Abstract 17804: Gender Differences in Patients With Ventricular Fibrillation Caused by First ST-segment Elevation Myocardial Infarction
Introduction: Hitherto, no studies have described gender differences in clinical characteristics in patients with ventricular fibrillation (VF) caused by first ST-elevation myocardial infarction (STEMI).
Hypothesis: We hypothesized that clinical characteristics are different between women and men with VF caused by first STEMI.
Methods: Data from the ongoing Danish prospective case-control GEVAMI (GEnetic causes of Ventricular Arrhythmias in patients with first STEMI) study was used for the current study. The case group was patients who experienced VF within the first 12 hours of symptoms of first STEMI and the control group had STEMI without VF. In this study, we compared the clinical characteristics between women and men in the case group. All VF occurred before primary percutaneous intervention (PPCI).
Results: In total, 329 case patients were included of which 53 (16%) were women. Age at the time of VF was 61 years for women and 59 years for men (p=0.300). Compared to men, women experienced more angina within a year prior to VF (58% vs. 42%; p=0.030), were more likely to be treated with beta blockers within a year prior to VF (19% vs. 7%, p=0.020), to be current smokers (71% vs. 52%; p=0.007) and have a history of depression (25% vs. 10%; p=0.002). Women had lower educational level (p=0.008) and personal income per year (p=0.002) across categories.
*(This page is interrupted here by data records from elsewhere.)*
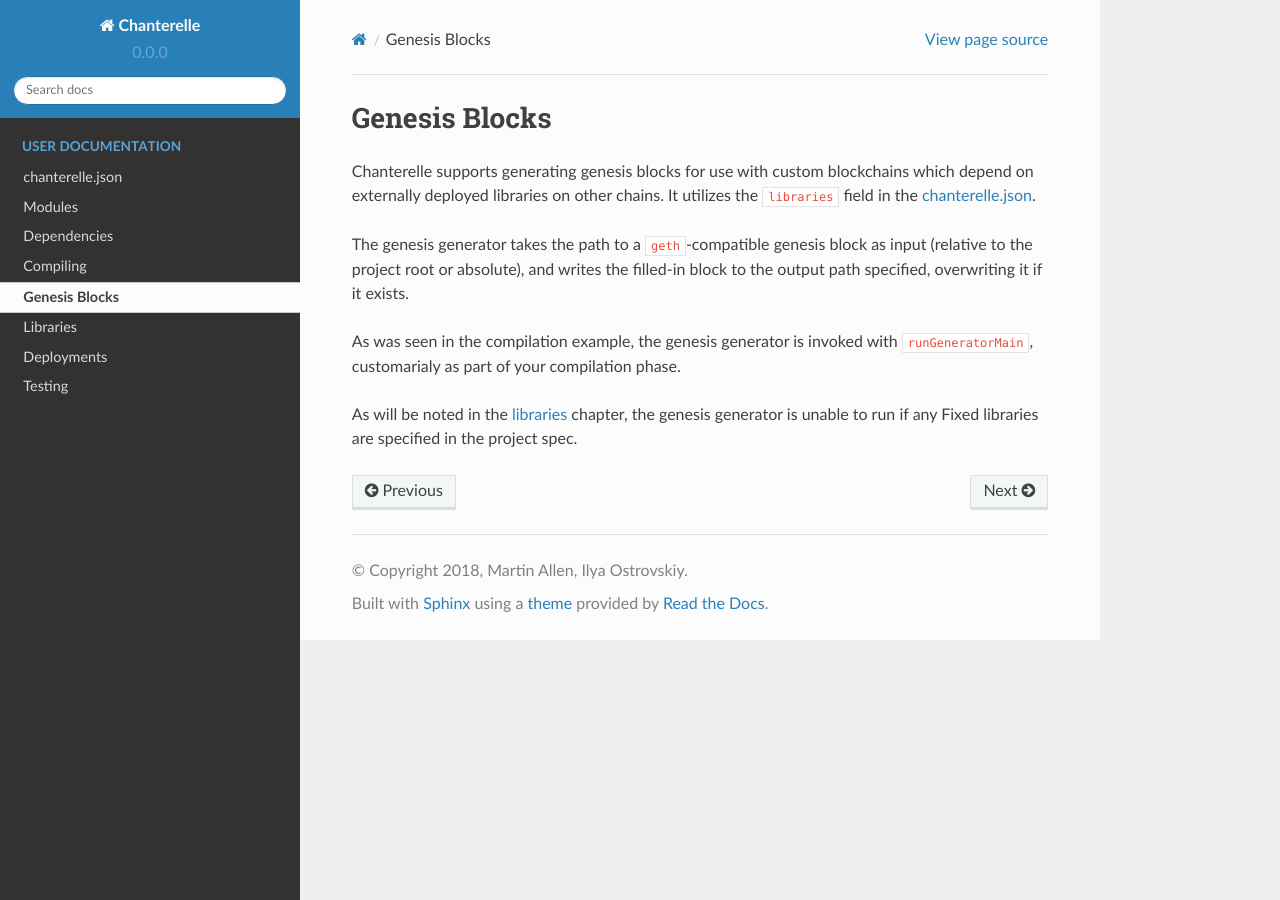
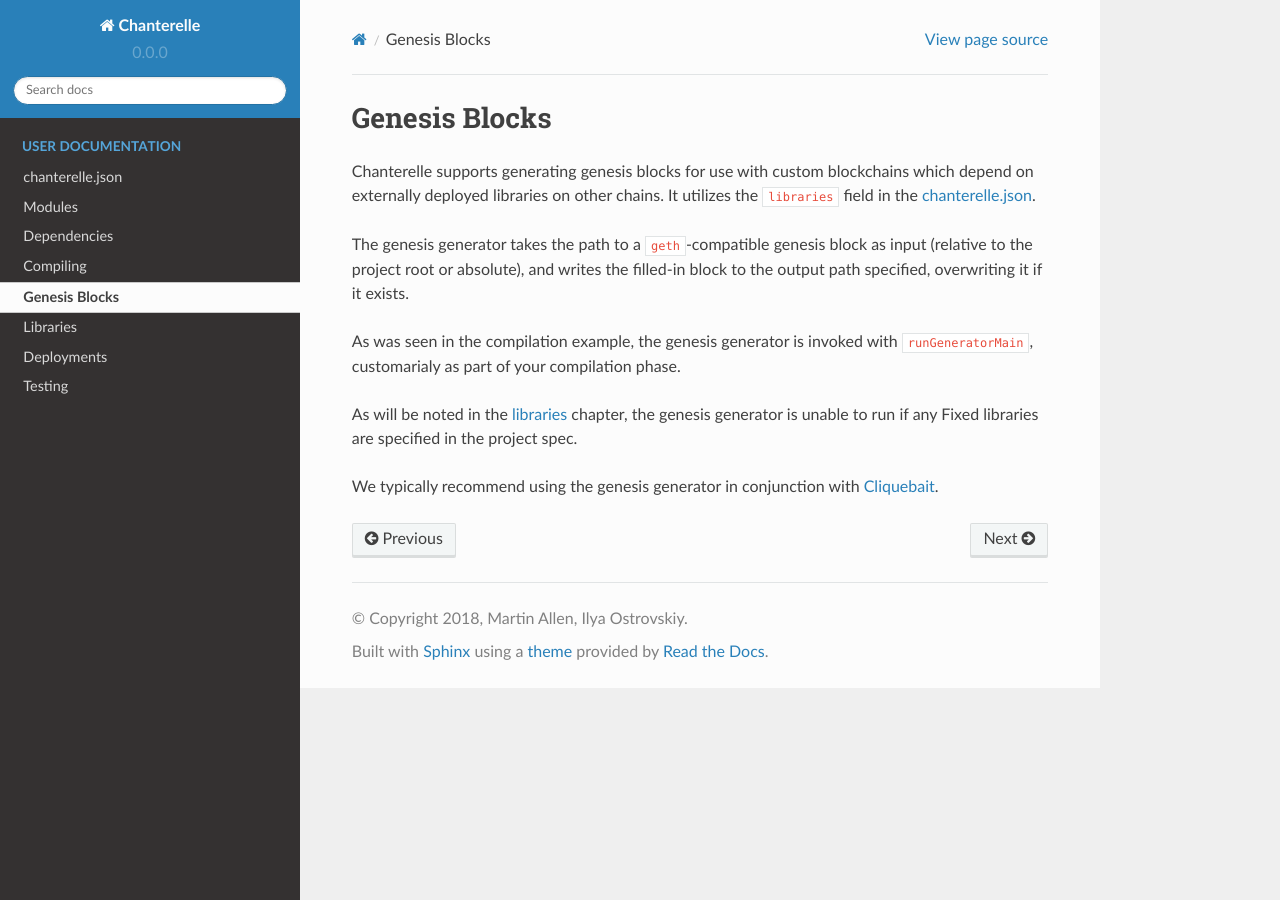
Before and after one commit to f-o-a-m/chanterelle, a Sphinx documentation site: the page built from docs/genesis-blocks.rst, in a window 1280 px wide. Built offline with Sphinx 7.4.7 and the Read the Docs theme 2.0.0, drawn with Linux system fonts in a browser that asks for light colours.

Commit message:
add cliquebait plug

```diff
--- a/docs/genesis-blocks.rst
+++ b/docs/genesis-blocks.rst
@@ -15,3 +15,5 @@ of your compilation phase.
 
 As will be noted in the :ref:`libraries <libraries>` chapter, the genesis generator is unable to run if any Fixed libraries
 are specified in the project spec.
+
+We typically recommend using the genesis generator in conjunction with `Cliquebait <https://github.com/f-o-a-m/cliquebait>`_.
```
Men had higher alcohol consumption per week (6 drinks per week vs. 3; p=0.045). After adjustment in a logistic regression model the above associations remained significant.
VF occurred more frequently during transport or at arrival to the hospitals (before PPCI) among women (52% vs. 36%; p=0.040). Although women had a longer time from symptom onset to PPCI (166 min. vs. 140 min.; p=0.020) procedural characteristics were not different. Traditional cardiovascular risk factors did not differ between genders (p>0.05 for all).
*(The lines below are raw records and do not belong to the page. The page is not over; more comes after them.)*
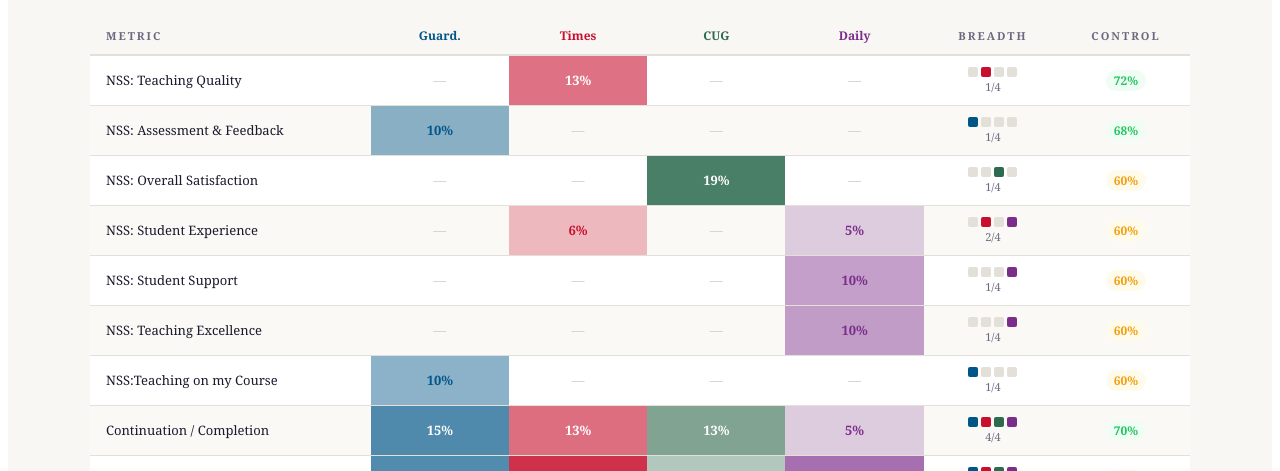
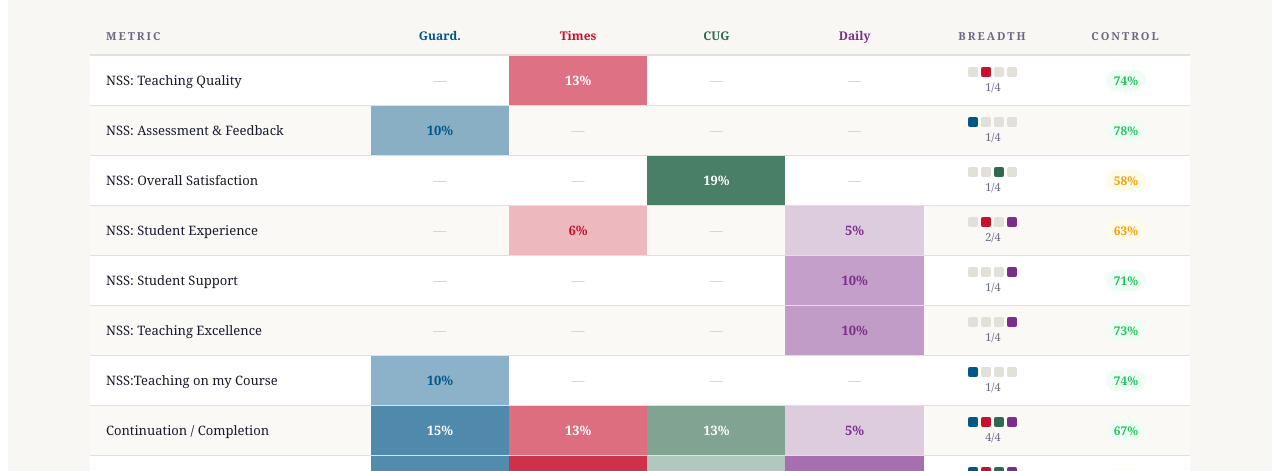
Before and after one commit to UoD-Strategic-Planning-and-Insight/League_Tables, a React (Vite) app: page / in a window 1280 px wide. Shown: the part 329-800 px from the top of the page. Built offline with nearby package versions, Linux system fonts and the light colour scheme.

Commit message:
Update NSS metrics controllability values and descriptions in league table strategy

```diff
--- a/league-table-strategy.jsx
+++ b/league-table-strategy.jsx
@@ -3,29 +3,29 @@ import { useState } from "react";
 // ── DATA DEFINITIONS ────────────────────────────────────────────────────────
 
 const METRICS = [
-  { id: "nss_teaching_quality",      label: "NSS: Teaching Quality",          controllability: 72, description: "National Student Survey — teaching on my course", unit: "%", min: 60, max: 100, benchmarkLow: 78, benchmarkMid: 83, benchmarkTop: 88 },
-  { id: "nss_assessment",    label: "NSS: Assessment & Feedback",     controllability: 68, description: "National Student Survey — assessment & feedback", unit: "%", min: 50, max: 100, benchmarkLow: 68, benchmarkMid: 74, benchmarkTop: 82 },
-  { id: "nss_overall",       label: "NSS: Overall Satisfaction",      controllability: 60, description: "National Student Survey — overall satisfaction score", unit: "%", min: 55, max: 100, benchmarkLow: 76, benchmarkMid: 82, benchmarkTop: 88 },
-  { id: "nss_student_experience", label: "NSS: Student Experience", controllability: 60, description: "National Student Survey - student experience score", unit: "%", min: 55, max: 100, benchmarkLow: 76, benchmarkMid: 82, benchmarkTop: 88 },
-  { id: "nss_support", label: "NSS: Student Support", controllability: 60, description: "National Student Survey - student support score", unit: "%", min: 55, max: 100, benchmarkLow: 76, benchmarkMid: 82, benchmarkTop: 88 },
-  { id: "nss_teaching_excellence", label: "NSS: Teaching Excellence", controllability: 60, description: "National Student Survey - teaching excellence score", unit: "%", min: 55, max: 100, benchmarkLow: 76, benchmarkMid: 82, benchmarkTop: 88 },
-  { id: "nss_teaching_on_course", label: "NSS:Teaching on my Course", controllability: 60, description: "National Student Survey - teaching on my course score", unit: "%", min: 55, max: 100, benchmarkLow: 76, benchmarkMid: 82, benchmarkTop: 88 },
-  { id: "continuation",      label: "Continuation / Completion",       controllability: 70, description: "% of students continuing to next year of study", unit: "%", min: 70, max: 100, benchmarkLow: 86, benchmarkMid: 90, benchmarkTop: 95 },
-  { id: "graduate_outcomes", label: "Graduate Outcomes (Employment)",  controllability: 55, description: "% in highly skilled employment or further study 15 months after graduation (HESA)", unit: "%", min: 55, max: 100, benchmarkLow: 68, benchmarkMid: 75, benchmarkTop: 84 },
-  { id: "entry_tariff",      label: "Entry Tariff",                   controllability: 45, description: "Average UCAS tariff points of new entrants", unit: "pts", min: 80, max: 220, benchmarkLow: 115, benchmarkMid: 140, benchmarkTop: 175 },
-  { id: "staff_student",     label: "Staff–Student Ratio",            controllability: 58, description: "Students per academic FTE (lower = better)", unit: ":1", min: 8, max: 35, benchmarkLow: 20, benchmarkMid: 16, benchmarkTop: 12, lowerIsBetter: true },
-  { id: "spend_per_student", label: "Academic Services Spend",        controllability: 50, description: "Expenditure on academic services per student (£)", unit: "£", min: 500, max: 5000, benchmarkLow: 1200, benchmarkMid: 1800, benchmarkTop: 2800 },
-  { id: "facilities_spend",  label: "Facilities Spend",               controllability: 48, description: "Expenditure on student facilities per student (£)", unit: "£", min: 200, max: 3000, benchmarkLow: 800, benchmarkMid: 1200, benchmarkTop: 2000 },
-  { id: "research_quality",  label: "Research Quality (REF)",         controllability: 40, description: "GPA-weighted REF output/impact/environment scores (max 4.0)", unit: "GPA", min: 1.0, max: 4.0, benchmarkLow: 2.4, benchmarkMid: 2.8, benchmarkTop: 3.3 },
-  { id: "research_intensity",label: "Research Intensity",             controllability: 38, description: "Proportion of staff submitted to REF (%)", unit: "%", min: 10, max: 100, benchmarkLow: 45, benchmarkMid: 62, benchmarkTop: 80 },
-  { id: "degree_classification", label: "Good Honours Rate",          controllability: 42, description: "% of graduates achieving 1st or 2:1", unit: "%", min: 50, max: 100, benchmarkLow: 72, benchmarkMid: 78, benchmarkTop: 85 },
-  { id: "research_income", label: "Research Income", controllability: 40, description: "Per capita measure of research grants and contracts", unit: "£", min: 200, max: 3000, benchmarkLow: 800, benchmarkMid: 1200, benchmarkTop: 2000 },
+  { id: "nss_teaching_quality",      label: "NSS: Teaching Quality",          controllability: 74, description: "National Student Survey — teaching on my course", unit: "%", min: 60, max: 100, benchmarkLow: 78, benchmarkMid: 83, benchmarkTop: 88 },
+  { id: "nss_assessment",    label: "NSS: Assessment & Feedback",     controllability: 78, description: "National Student Survey — assessment & feedback", unit: "%", min: 50, max: 100, benchmarkLow: 68, benchmarkMid: 74, benchmarkTop: 82 },
+  { id: "nss_overall",       label: "NSS: Overall Satisfaction",      controllability: 58, description: "National Student Survey — overall satisfaction score", unit: "%", min: 55, max: 100, benchmarkLow: 76, benchmarkMid: 82, benchmarkTop: 88 },
+  { id: "nss_student_experience", label: "NSS: Student Experience", controllability: 63, description: "National Student Survey - student experience score", unit: "%", min: 55, max: 100, benchmarkLow: 76, benchmarkMid: 82, benchmarkTop: 88 },
+  { id: "nss_support", label: "NSS: Student Support", controllability: 71, description: "National Student Survey - student support score", unit: "%", min: 55, max: 100, benchmarkLow: 76, benchmarkMid: 82, benchmarkTop: 88 },
+  { id: "nss_teaching_excellence", label: "NSS: Teaching Excellence", controllability: 73, description: "National Student Survey - teaching excellence score", unit: "%", min: 55, max: 100, benchmarkLow: 76, benchmarkMid: 82, benchmarkTop: 88 },
+  { id: "nss_teaching_on_course", label: "NSS:Teaching on my Course", controllability: 74, description: "National Student Survey - teaching on my course score", unit: "%", min: 55, max: 100, benchmarkLow: 76, benchmarkMid: 82, benchmarkTop: 88 },
+  { id: "continuation",      label: "Continuation / Completion",       controllability: 67, description: "% of students continuing to next year of study", unit: "%", min: 70, max: 100, benchmarkLow: 86, benchmarkMid: 90, benchmarkTop: 95 },
+  { id: "graduate_outcomes", label: "Graduate Outcomes (Employment)",  controllability: 47, description: "% in highly skilled employment or further study 15 months after graduation (HESA)", unit: "%", min: 55, max: 100, benchmarkLow: 68, benchmarkMid: 75, benchmarkTop: 84 },
+  { id: "entry_tariff",      label: "Entry Tariff",                   controllability: 36, description: "Average UCAS tariff points of new entrants", unit: "pts", min: 80, max: 220, benchmarkLow: 115, benchmarkMid: 140, benchmarkTop: 175 },
+  { id: "staff_student",     label: "Staff–Student Ratio",            controllability: 82, description: "Students per academic FTE (lower = better)", unit: ":1", min: 8, max: 35, benchmarkLow: 20, benchmarkMid: 16, benchmarkTop: 12, lowerIsBetter: true },
+  { id: "spend_per_student", label: "Academic Services Spend",        controllability: 84, description: "Expenditure on academic services per student (£)", unit: "£", min: 500, max: 5000, benchmarkLow: 1200, benchmarkMid: 1800, benchmarkTop: 2800 },
+  { id: "facilities_spend",  label: "Facilities Spend",               controllability: 80, description: "Expenditure on student facilities per student (£)", unit: "£", min: 200, max: 3000, benchmarkLow: 800, benchmarkMid: 1200, benchmarkTop: 2000 },
+  { id: "research_quality",  label: "Research Quality (REF)",         controllability: 34, description: "GPA-weighted REF output/impact/environment scores (max 4.0)", unit: "GPA", min: 1.0, max: 4.0, benchmarkLow: 2.4, benchmarkMid: 2.8, benchmarkTop: 3.3 },
+  { id: "research_intensity",label: "Research Intensity",             controllability: 44, description: "Proportion of staff submitted to REF (%)", unit: "%", min: 10, max: 100, benchmarkLow: 45, benchmarkMid: 62, benchmarkTop: 80 },
+  { id: "degree_classification", label: "Good Honours Rate",          controllability: 52, description: "% of graduates achieving 1st or 2:1", unit: "%", min: 50, max: 100, benchmarkLow: 72, benchmarkMid: 78, benchmarkTop: 85 },
+  { id: "research_income", label: "Research Income", controllability: 39, description: "Per capita measure of research grants and contracts", unit: "£", min: 200, max: 3000, benchmarkLow: 800, benchmarkMid: 1200, benchmarkTop: 2000 },
   { id: "graduate_on_track", label: "Graduate Prospects on Track", controllability: 50, description: "Measure of how many students felt their career is on track", unit: "pts", min: 80, max: 220, benchmarkLow: 115, benchmarkMid: 140, benchmarkTop: 175 },
-  { id: "graduate_salaries", label: "Graduate Salaries", controllability: 20, description: "median salary of first-degree, UK-domiciled graduates in full-time paid UK employment", unit: "£", min: 200, max: 3000, benchmarkLow: 800, benchmarkMid: 1200, benchmarkTop: 2000 },
-  { id: "academic_services_spend", label: "Academic Services Spend", controllability: 90, description: "how much a university spends on library and computing facilities per student FTE", unit: "£", min: 200, max: 3000, benchmarkLow: 800, benchmarkMid: 1200, benchmarkTop: 2000 },
-  { id: "first_generation", label: "First Generation Students", controllability: 40, description: "The proportion of UK-domiciled undergraduate students whose parents did not attend university", unit: "%", min: 10, max: 100, benchmarkLow: 45, benchmarkMid: 62, benchmarkTop: 80 },
-  { id: "value_added", label: "Value Added Score", controllability: 65, description: "Tracks student from enrolment to graduation and how a university supports its students towards good grades", unit: "pts", min: 80, max: 220, benchmarkLow: 115, benchmarkMid: 140, benchmarkTop: 175 },
-  { id: "people_planet", label: "People & Planet Score", controllability: 60, description: "Score derived from the sustainability ranking People & Planet", unit: "pts", min: 80, max: 220, benchmarkLow: 115, benchmarkMid: 140, benchmarkTop: 175 }
+  { id: "graduate_salaries", label: "Graduate Salaries", controllability: 18, description: "median salary of first-degree, UK-domiciled graduates in full-time paid UK employment", unit: "£", min: 200, max: 3000, benchmarkLow: 800, benchmarkMid: 1200, benchmarkTop: 2000 },
+  { id: "academic_services_spend", label: "Academic Services Spend", controllability: 84, description: "how much a university spends on library and computing facilities per student FTE", unit: "£", min: 200, max: 3000, benchmarkLow: 800, benchmarkMid: 1200, benchmarkTop: 2000 },
+  { id: "first_generation", label: "First Generation Students", controllability: 28, description: "The proportion of UK-domiciled undergraduate students whose parents did not attend university", unit: "%", min: 10, max: 100, benchmarkLow: 45, benchmarkMid: 62, benchmarkTop: 80 },
+  { id: "value_added", label: "Value Added Score", controllability: 61, description: "Tracks student from enrolment to graduation and how a university supports its students towards good grades", unit: "pts", min: 80, max: 220, benchmarkLow: 115, benchmarkMid: 140, benchmarkTop: 175 },
+  { id: "people_planet", label: "People & Planet Score", controllability: 69, description: "Score derived from the sustainability ranking People & Planet", unit: "pts", min: 80, max: 220, benchmarkLow: 115, benchmarkMid: 140, benchmarkTop: 175 }
 ];
 
 const TABLES = [
```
Conclusion: In conclusion, women with VF were more likely to experience angina, treated with beta blockers, to be current smokers, to have a history of depression, and have a lower educational level and personal income, while men consumed higher levels of alcohol per week. Our data support the hypothesis that gender differences in clinical characteristics exist and merit further investigations.
Author Disclosures: R. Jabbari: None. C. Glinge: None. B. Risgaard: None. T. Lynge: None. B. Winkel: None. S. Haunsø: None. C. Albert: None. T. Engstrøm: None. J. Tfelt-Hansen: None.
- © 2016 by American Heart Association, Inc.